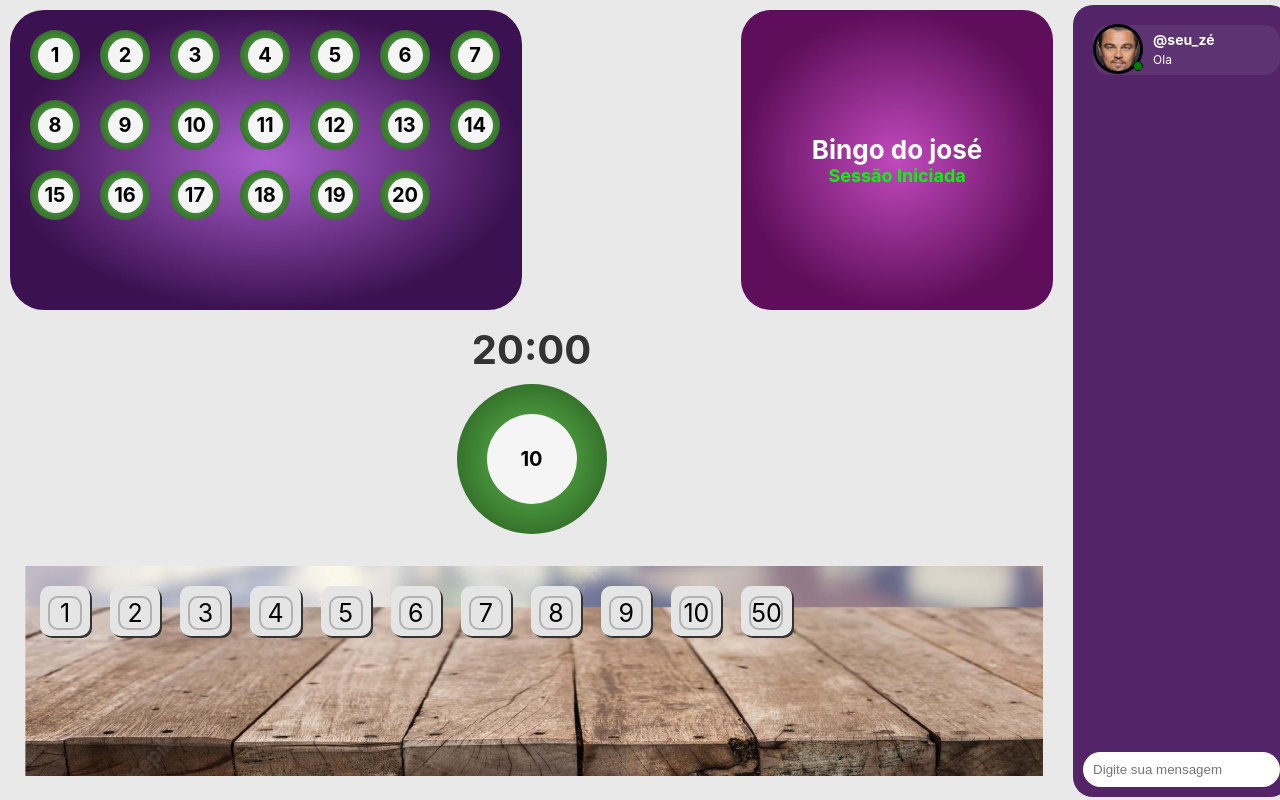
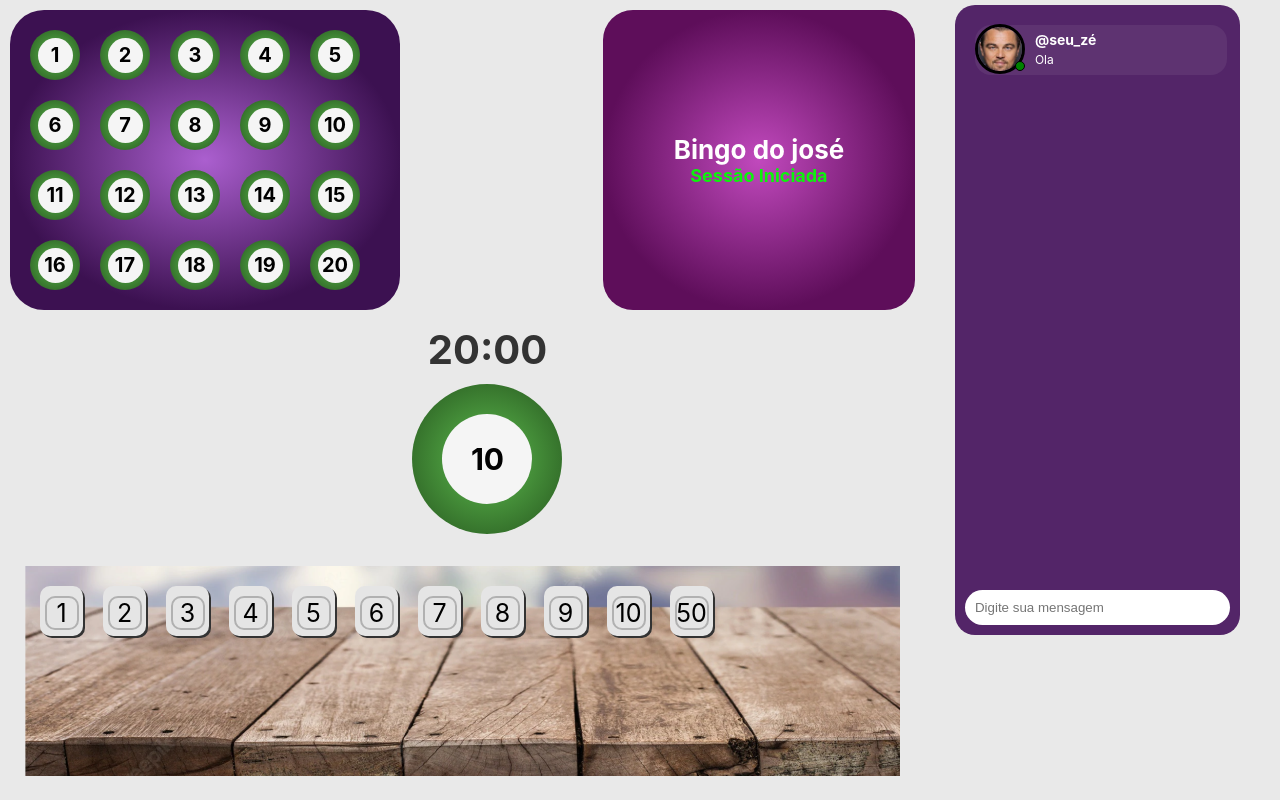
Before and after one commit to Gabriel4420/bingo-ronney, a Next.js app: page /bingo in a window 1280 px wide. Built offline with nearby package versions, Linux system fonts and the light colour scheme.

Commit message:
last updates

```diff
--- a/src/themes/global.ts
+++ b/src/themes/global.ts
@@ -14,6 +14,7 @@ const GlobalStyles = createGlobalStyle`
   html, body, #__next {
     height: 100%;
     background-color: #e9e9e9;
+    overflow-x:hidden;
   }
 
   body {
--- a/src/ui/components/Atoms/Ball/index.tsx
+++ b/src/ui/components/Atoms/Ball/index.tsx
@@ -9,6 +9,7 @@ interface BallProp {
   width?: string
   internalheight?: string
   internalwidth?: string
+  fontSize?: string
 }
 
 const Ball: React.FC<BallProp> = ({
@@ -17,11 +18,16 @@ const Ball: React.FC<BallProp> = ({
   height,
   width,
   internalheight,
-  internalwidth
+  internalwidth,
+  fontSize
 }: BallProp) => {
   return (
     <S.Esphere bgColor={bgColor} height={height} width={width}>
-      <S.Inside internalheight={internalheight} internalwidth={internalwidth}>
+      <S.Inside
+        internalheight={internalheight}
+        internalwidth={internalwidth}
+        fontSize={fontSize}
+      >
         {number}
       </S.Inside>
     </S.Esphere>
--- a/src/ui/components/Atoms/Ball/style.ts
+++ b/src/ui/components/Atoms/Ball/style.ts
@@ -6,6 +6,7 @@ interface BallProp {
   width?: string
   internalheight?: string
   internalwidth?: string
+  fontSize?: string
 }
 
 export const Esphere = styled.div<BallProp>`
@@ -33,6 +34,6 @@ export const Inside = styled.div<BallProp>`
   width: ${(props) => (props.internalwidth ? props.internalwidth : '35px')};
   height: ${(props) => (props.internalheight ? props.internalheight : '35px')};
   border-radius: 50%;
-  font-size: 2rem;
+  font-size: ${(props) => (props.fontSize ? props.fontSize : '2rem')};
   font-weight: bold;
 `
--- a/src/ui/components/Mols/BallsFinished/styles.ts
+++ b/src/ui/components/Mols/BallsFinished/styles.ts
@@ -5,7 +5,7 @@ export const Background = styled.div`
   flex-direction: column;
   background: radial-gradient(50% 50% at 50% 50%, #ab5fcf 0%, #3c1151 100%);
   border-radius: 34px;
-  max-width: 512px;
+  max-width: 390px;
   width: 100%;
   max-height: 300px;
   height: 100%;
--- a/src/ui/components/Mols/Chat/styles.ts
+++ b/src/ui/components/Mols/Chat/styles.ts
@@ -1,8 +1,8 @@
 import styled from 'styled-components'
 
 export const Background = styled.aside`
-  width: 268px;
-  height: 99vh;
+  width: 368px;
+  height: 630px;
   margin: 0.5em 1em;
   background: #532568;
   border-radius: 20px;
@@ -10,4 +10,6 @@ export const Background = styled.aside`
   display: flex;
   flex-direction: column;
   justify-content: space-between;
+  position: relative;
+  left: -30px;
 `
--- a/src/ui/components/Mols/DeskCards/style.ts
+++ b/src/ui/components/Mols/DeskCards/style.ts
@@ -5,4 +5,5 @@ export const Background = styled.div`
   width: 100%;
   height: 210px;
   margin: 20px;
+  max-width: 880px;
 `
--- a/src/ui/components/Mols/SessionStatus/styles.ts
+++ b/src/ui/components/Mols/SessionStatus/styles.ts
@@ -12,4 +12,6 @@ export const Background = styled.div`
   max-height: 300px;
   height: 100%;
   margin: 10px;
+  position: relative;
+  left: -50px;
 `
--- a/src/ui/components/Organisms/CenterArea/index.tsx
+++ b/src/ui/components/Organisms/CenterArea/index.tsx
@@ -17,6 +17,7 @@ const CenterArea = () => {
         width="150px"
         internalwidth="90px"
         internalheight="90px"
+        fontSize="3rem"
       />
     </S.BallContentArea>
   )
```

WHAT THE EXERCISE ASKS ▸
Write out the listing above again, exactly, but with no pictures in the copy.

YOUR RESPONSE ▸
Before and after one commit to Gabriel4420/bingo-ronney, a Next.js app: page /bingo in a window 1280 px wide. Built offline with nearby package versions, Linux system fonts and the light colour scheme.

Commit message:
last updates

```diff
--- a/src/themes/global.ts
+++ b/src/themes/global.ts
@@ -14,6 +14,7 @@ const GlobalStyles = createGlobalStyle`
   html, body, #__next {
     height: 100%;
     background-color: #e9e9e9;
+    overflow-x:hidden;
   }
 
   body {
--- a/src/ui/components/Atoms/Ball/index.tsx
+++ b/src/ui/components/Atoms/Ball/index.tsx
@@ -9,6 +9,7 @@ interface BallProp {
   width?: string
   internalheight?: string
   internalwidth?: string
+  fontSize?: string
 }
 
 const Ball: React.FC<BallProp> = ({
@@ -17,11 +18,16 @@ const Ball: React.FC<BallProp> = ({
   height,
   width,
   internalheight,
-  internalwidth
+  internalwidth,
+  fontSize
 }: BallProp) => {
   return (
     <S.Esphere bgColor={bgColor} height={height} width={width}>
-      <S.Inside internalheight={internalheight} internalwidth={internalwidth}>
+      <S.Inside
+        internalheight={internalheight}
+        internalwidth={internalwidth}
+        fontSize={fontSize}
+      >
         {number}
       </S.Inside>
     </S.Esphere>
--- a/src/ui/components/Atoms/Ball/style.ts
+++ b/src/ui/components/Atoms/Ball/style.ts
@@ -6,6 +6,7 @@ interface BallProp {
   width?: string
   internalheight?: string
   internalwidth?: string
+  fontSize?: string
 }
 
 export const Esphere = styled.div<BallProp>`
@@ -33,6 +34,6 @@ export const Inside = styled.div<BallProp>`
   width: ${(props) => (props.internalwidth ? props.internalwidth : '35px')};
   height: ${(props) => (props.internalheight ? props.internalheight : '35px')};
   border-radius: 50%;
-  font-size: 2rem;
+  font-size: ${(props) => (props.fontSize ? props.fontSize : '2rem')};
   font-weight: bold;
 `
--- a/src/ui/components/Mols/BallsFinished/styles.ts
+++ b/src/ui/components/Mols/BallsFinished/styles.ts
@@ -5,7 +5,7 @@ export const Background = styled.div`
   flex-direction: column;
   background: radial-gradient(50% 50% at 50% 50%, #ab5fcf 0%, #3c1151 100%);
   border-radius: 34px;
-  max-width: 512px;
+  max-width: 390px;
   width: 100%;
   max-height: 300px;
   height: 100%;
--- a/src/ui/components/Mols/Chat/styles.ts
+++ b/src/ui/components/Mols/Chat/styles.ts
@@ -1,8 +1,8 @@
 import styled from 'styled-components'
 
 export const Background = styled.aside`
-  width: 268px;
-  height: 99vh;
+  width: 368px;
+  height: 630px;
   margin: 0.5em 1em;
   background: #532568;
   border-radius: 20px;
@@ -10,4 +10,6 @@ export const Background = styled.aside`
   display: flex;
   flex-direction: column;
   justify-content: space-between;
+  position: relative;
+  left: -30px;
 `
--- a/src/ui/components/Mols/DeskCards/style.ts
+++ b/src/ui/components/Mols/DeskCards/style.ts
@@ -5,4 +5,5 @@ export const Background = styled.div`
   width: 100%;
   height: 210px;
   margin: 20px;
+  max-width: 880px;
 `
--- a/src/ui/components/Mols/SessionStatus/styles.ts
+++ b/src/ui/components/Mols/SessionStatus/styles.ts
@@ -12,4 +12,6 @@ export const Background = styled.div`
   max-height: 300px;
   height: 100%;
   margin: 10px;
+  position: relative;
+  left: -50px;
 `
--- a/src/ui/components/Organisms/CenterArea/index.tsx
+++ b/src/ui/components/Organisms/CenterArea/index.tsx
@@ -17,6 +17,7 @@ const CenterArea = () => {
         width="150px"
         internalwidth="90px"
         internalheight="90px"
+        fontSize="3rem"
       />
     </S.BallContentArea>
   )
```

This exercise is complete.